**INFORMATION SUPPLIED**
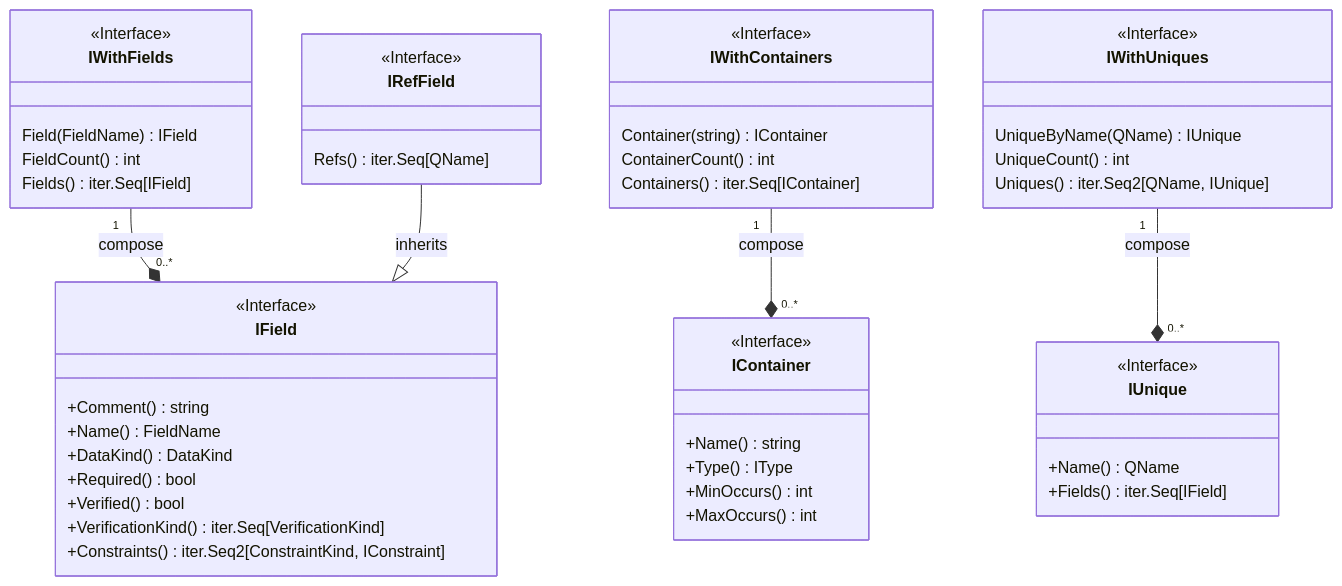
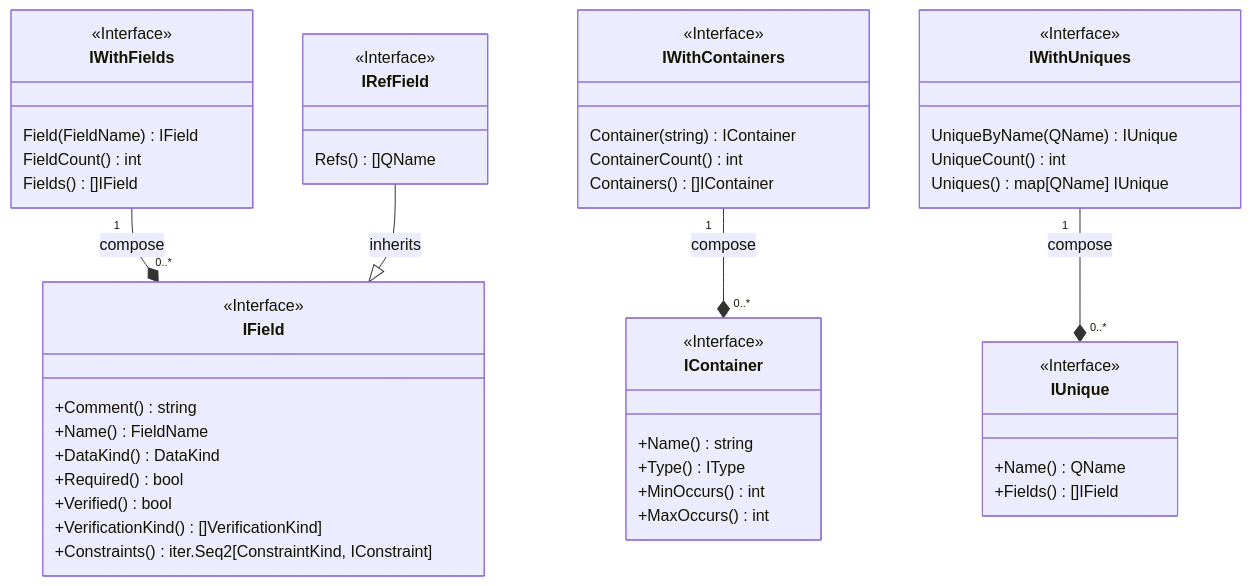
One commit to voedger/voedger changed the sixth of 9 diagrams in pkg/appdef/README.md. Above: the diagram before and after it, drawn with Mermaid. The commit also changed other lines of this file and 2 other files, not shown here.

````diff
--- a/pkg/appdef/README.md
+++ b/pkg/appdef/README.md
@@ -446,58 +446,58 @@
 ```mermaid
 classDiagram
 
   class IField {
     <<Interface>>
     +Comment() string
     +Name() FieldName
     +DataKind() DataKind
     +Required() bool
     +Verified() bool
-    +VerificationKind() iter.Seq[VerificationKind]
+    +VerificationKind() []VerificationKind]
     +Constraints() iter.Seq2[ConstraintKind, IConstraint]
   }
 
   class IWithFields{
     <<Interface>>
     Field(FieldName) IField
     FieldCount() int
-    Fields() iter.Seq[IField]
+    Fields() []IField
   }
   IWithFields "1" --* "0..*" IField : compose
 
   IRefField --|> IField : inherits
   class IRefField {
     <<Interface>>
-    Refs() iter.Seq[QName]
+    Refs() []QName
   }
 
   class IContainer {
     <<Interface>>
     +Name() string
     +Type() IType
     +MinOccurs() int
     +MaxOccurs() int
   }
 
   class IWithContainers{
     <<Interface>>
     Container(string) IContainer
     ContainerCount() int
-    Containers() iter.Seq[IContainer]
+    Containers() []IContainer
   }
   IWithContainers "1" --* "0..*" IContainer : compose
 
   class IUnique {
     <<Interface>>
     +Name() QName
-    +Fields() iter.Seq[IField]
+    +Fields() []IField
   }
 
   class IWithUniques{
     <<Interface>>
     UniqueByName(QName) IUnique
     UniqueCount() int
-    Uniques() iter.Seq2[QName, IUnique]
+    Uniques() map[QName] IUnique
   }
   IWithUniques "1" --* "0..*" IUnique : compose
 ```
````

**DIRECTIONS**
Every line of the entries above that holds "QName" should be copied out.

**REPLY TO THE EXERCISE**
-    Refs() iter.Seq[QName]
+    Refs() []QName
     +Name() QName
     UniqueByName(QName) IUnique
-    Uniques() iter.Seq2[QName, IUnique]
+    Uniques() map[QName] IUnique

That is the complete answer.